With 14,000uf per rail and 92db spl speakers.. it is enough to move those windows for sure!
I like silk tweeters too,they sound smoother than metal tweeter.metal tweeters tent to be too bright for my test.

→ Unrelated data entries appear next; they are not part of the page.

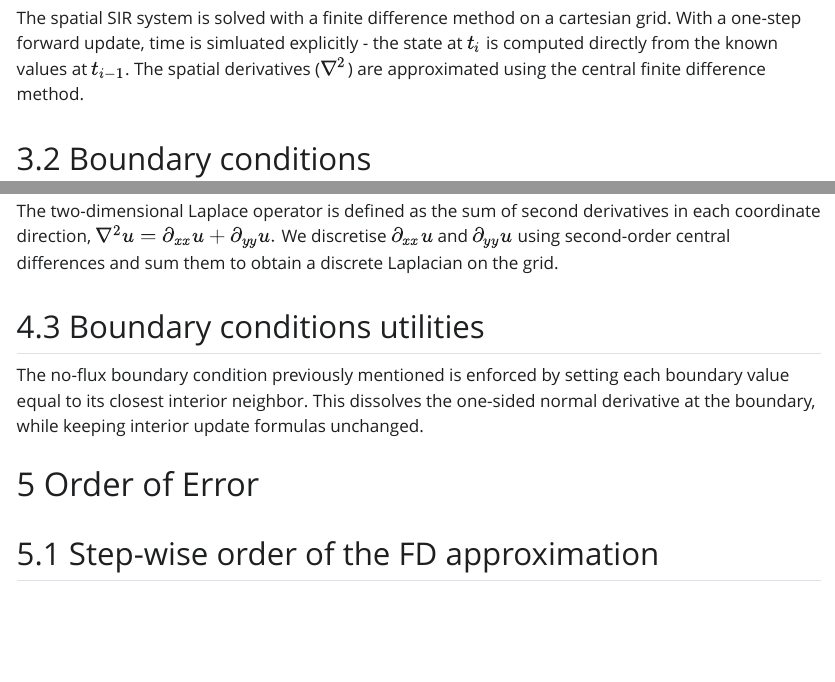
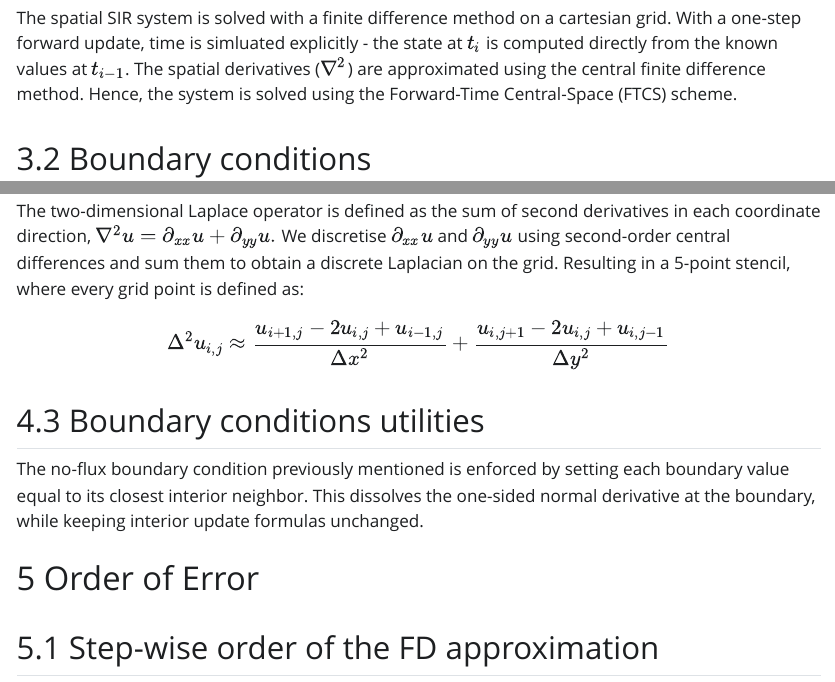
Before and after one commit to aeblik/SIR-Model, a Quarto document (sir_report.qmd): the page in a window 1100 px wide, from 1650 px down, and a second part further down, joined at a grey line. The pictures show the output file sir_report.html that the author committed with the source, opened offline; Quarto's library style sheets are replaced by a plain one without menus.

Commit message:
update of 2d model

```diff
--- a/sir_report.qmd
+++ b/sir_report.qmd
@@ -77,7 +77,7 @@ The spatial SIR model defined by equations 1 to 3 is a time-dependent, non-linea
 # Model Assumptions and Choices
 
 ## FD scheme
-The spatial SIR system is solved with a finite difference method on a cartesian grid. With a one-step forward update, time is simluated explicitly - the state at $t_i$ is computed directly from the known values at $t_{i-1}$. The spatial derivatives ($\nabla^2$) are approximated using the central finite difference method.
+The spatial SIR system is solved with a finite difference method on a cartesian grid. With a one-step forward update, time is simluated explicitly - the state at $t_i$ is computed directly from the known values at $t_{i-1}$. The spatial derivatives ($\nabla^2$) are approximated using the central finite difference method. Hence, the system is solved using the Forward-Time Central-Space (FTCS) scheme.
 
 ## Boundary conditions
 
@@ -104,7 +104,10 @@ Space is discretised on a uniform grid with spacings $\Delta x$ and $\Delta y$ a
 ## Laplacian operator (2D)
 The two-dimensional Laplace operator is defined as the sum of second derivatives in each coordinate direction,
 $\nabla^2 u = \partial_{xx}u + \partial_{yy}u.$
-We discretise $\partial_{xx}u$ and $\partial_{yy}u$ using second-order central differences and sum them to obtain a discrete Laplacian on the grid.
+We discretise $\partial_{xx}u$ and $\partial_{yy}u$ using second-order central differences and sum them to obtain a discrete Laplacian on the grid. Resulting in a 5-point stencil, where every grid point is defined as:
+$$
+\Delta^2u_{i,j} \approx \frac{u_{i+1,j}-2u_{i,j}+u_{i-1,j}}{\Delta x^2}+\frac{u_{i,j+1}-2u_{i,j}+u_{i,j-1}}{\Delta y^2}
+$$
 
 ## Boundary conditions utilities
 The no-flux boundary condition previously mentioned is enforced by setting each boundary value equal to its closest interior neighbor. This dissolves the one-sided normal derivative at the boundary, while keeping interior update formulas unchanged.
```
Also changed, not shown: report.qmd (line endings or trailing spaces), sir_report.html, 1 other file.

I build my speakers ,I used 3rd order high pass acoustic slope and a 2nd order low pass acoustic slope to allow for the delay time between drivers this technique allows to both drivers to be acoustically in-phase with one another at the crossover frequency. I crossed it at 3,200 Hz. . I also installed zobel network (to keep impedance flat and steady) from 250 hz to 10 khz, the impedance is 8 ohms +/-0.5 ohm.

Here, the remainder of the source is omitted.